Work Life: adequacy of the University’s infectious disease preparedness and response plans; implementation of infection prevention measures; policies for prompt identification and isolation of sick employees; development, implementation, and communication about workplace flexibilities and protections, including PPE; implementation of workplace protocols to encourage safe practices.

Technology: assessment and remediation of gaps in student and faculty access to computers, internet access, and specialized software (especially focused on addressing the digital divide and the equity imperative); adequacy of telecommunications and infrastructure to continue to support remote instruction and work.

See the membership lists and chairs below for the Task Force and these subgroups. We encourage you to contact members of the subgroups to share your ideas and suggestions.
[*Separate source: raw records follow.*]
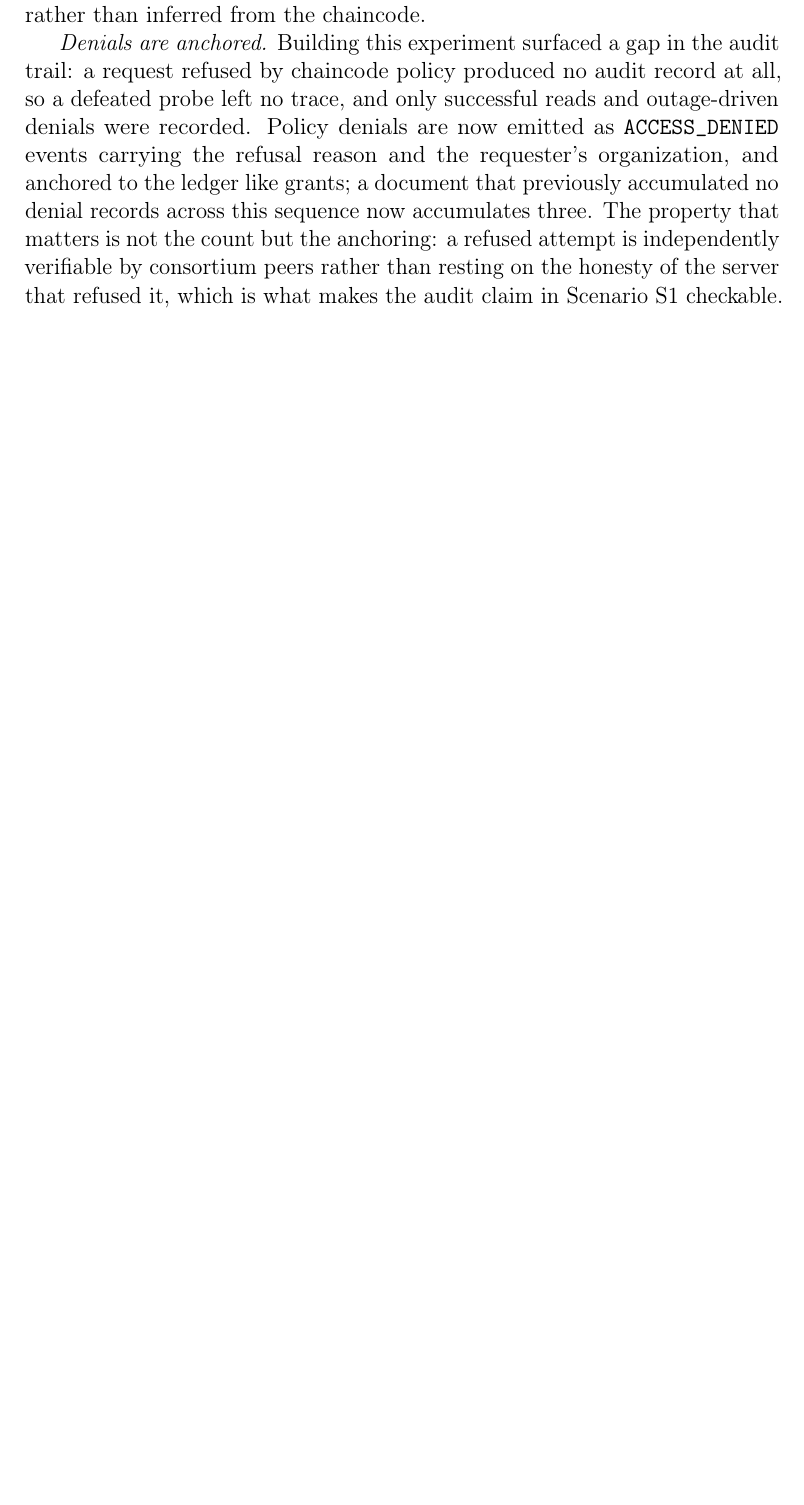
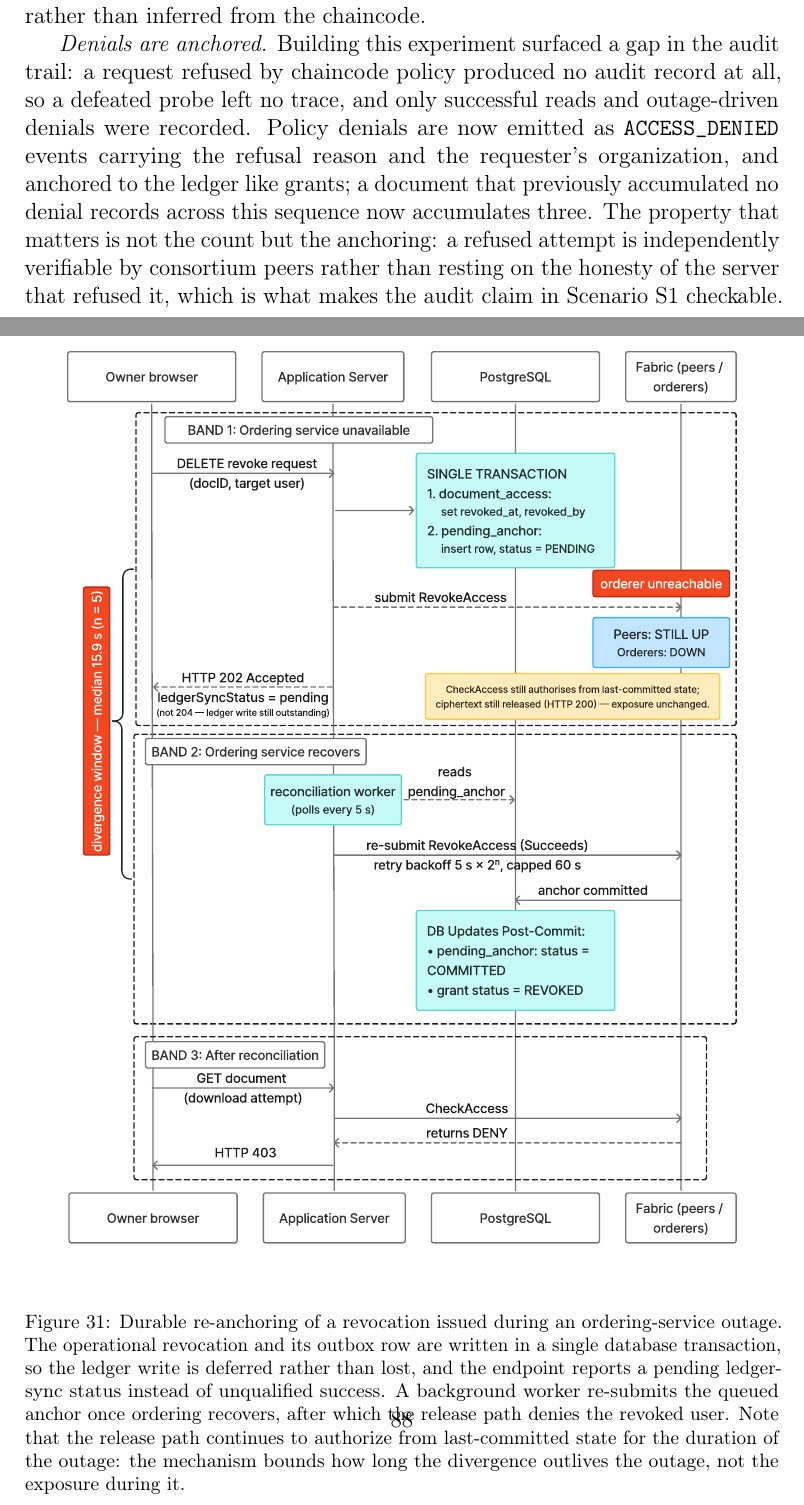
Before and after one commit to meteorboyF/BCRA_paper_prototype, a LaTeX paper (bra_submission/main.tex): part of page 86 of 114 before the commit and two parts of pages 87 and 88 of 116 after it, the two joined at a grey line, cut so that both start at the same text, the shorter picture padded with empty space. Compiled offline with pdfLaTeX.

Commit message:
manuscript: integrate the write-path and durable-baseline figures
Two figures that existed only as data or artwork are now in the paper.

- write_path_reconciliation.pdf (Experiment 16b). Specced during the M1 work
  because no figure anywhere depicted a write path; drawn externally; verified
  against the spec by rendering it. Placed at column width, which is the full
  text width in this single-column layout. The caption keeps the scoping the
  body text uses: the mechanism bounds how long the divergence outlives the
  outage, not the exposure during it.

- fig14b_durable_baseline.pdf (Experiment 14b), generated from the three-mode
  run's levels.csv by a new plot14b.py. Experiment 14 had a figure and 14b had
  only a table, which made the weaker comparison the more visible one.

plot14b.py notes, since the palette matters: it extends plot.py's two hues with
a third and the set was checked as a categorical palette rather than eyeballed.
The worst adjacent tritan separation falls in the floor band that is only
acceptable alongside secondary encoding, so each series carries a distinct
marker - those markers are load-bearing for accessibility, not decoration. Two
panels rather than one with two y-axes, since throughput and latency are
different measures and a dual axis would invite reading a meaningless crossing.
X ticks are set to the two measured concurrency levels only; the default
intermediate ticks implied the sweep sampled concurrencies it never ran.

Rebuild: 114 -> 116 pages, overfull unchanged at 18, 0 undefined references.

```diff
--- a/bra_submission/main.tex
+++ b/bra_submission/main.tex
@@ -3552,6 +3567,21 @@ outlives the outage. The exposure \emph{during} the outage---ciphertext release
 to a revoked holder of a previously distributed wrapped key---is unchanged from
 Experiment~\hyperref[sec:exp_orderer_outage]{16}, and the retry schedule is not
 exercised near its bound here, since no run required more than one retry.
+
+\begin{figure}[!t]
+    \centering
+    \includegraphics[width=\columnwidth]{write_path_reconciliation.pdf}
+    \caption{Durable re-anchoring of a revocation issued during an
+    ordering-service outage. The operational revocation and its outbox row are
+    written in a single database transaction, so the ledger write is deferred
+    rather than lost, and the endpoint reports a pending ledger-sync status
+    instead of unqualified success. A background worker re-submits the queued
+    anchor once ordering recovers, after which the release path denies the
+    revoked user. Note that the release path continues to authorize from
+    last-committed state for the duration of the outage: the mechanism bounds
+    how long the divergence outlives the outage, not the exposure during it.}
+    \label{fig:write_path_reconciliation}
+\end{figure}
 
 % -----------------------------------------------------------------
 \subsection{Experiment~17: Cost of Bounding Clock Trust on the Evaluate Path}
```
Also changed, not shown: bra_submission/figures/fig14b_durable_baseline.pdf (added), bra_submission/figures/write_path_reconciliation.pdf (added), bra_submission/main.tex (19 more changed lines), 4 other files.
Currently the Task Force is raising and beginning to answer questions about all the areas that we would need to address to be ready for the fall. The work is framed in four primary scenarios:  1) reopening campus, 2) monitoring the health conditions to detect infection, 3) containment to prevent the spread of disease if/when detected, and 4) return to remote operations if that becomes necessary. The Task Force is also identifying the needed resources to improve our readiness in all of these areas (for example, how much PPE and how many masks we would need to acquire and how). Again, the prevailing goal is to move forward on fulfilling our educational mission while addressing the safety needs of staff, faculty, and students.
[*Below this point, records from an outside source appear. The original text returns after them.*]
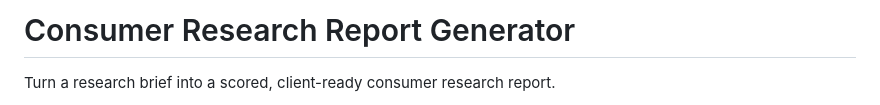
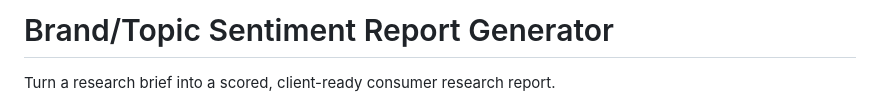
Before and after one commit to joleneann/consumer-research-report, a Markdown page: README.md, the part around the change. Drawn GitHub-style.

```diff
--- a/README.md
+++ b/README.md
@@ -1,4 +1,4 @@
-# Consumer Research Report Generator
+# Brand/Topic Sentiment Report Generator
 
 Turn a research brief into a scored, client-ready consumer research report.
 
```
The work of the Task Force is influenced by research and guidance from a variety of agencies, offices, and organizations, including Governor Northam’s “Forward Virginia” plan, the Center for Health Security at Johns Hopkins, the Harvard/Rockefeller Foundation “Roadmap to Pandemic Resilience,” the Occupational Safety and Health Administration (OSHA), the American College Health Association (ACHA) and the Report of the Higher Education Subcommittee to Reopen Connecticut, among others. The Task Force is also looking forward to further guidance from both the Centers for Disease Control and Prevention (CDC) and the Virginia Department of Health (VDH). 

As President Paino announced in his email two days ago, in addition to a weekly email from the Task Force, you can expect to see a number of interactive sessions going forward, including the UFC meeting yesterday and more Zoom/YouTube Q&A sessions with campus leaders. We will also be setting up a web page for the Task Force with a place where you can submit your ideas and suggestions.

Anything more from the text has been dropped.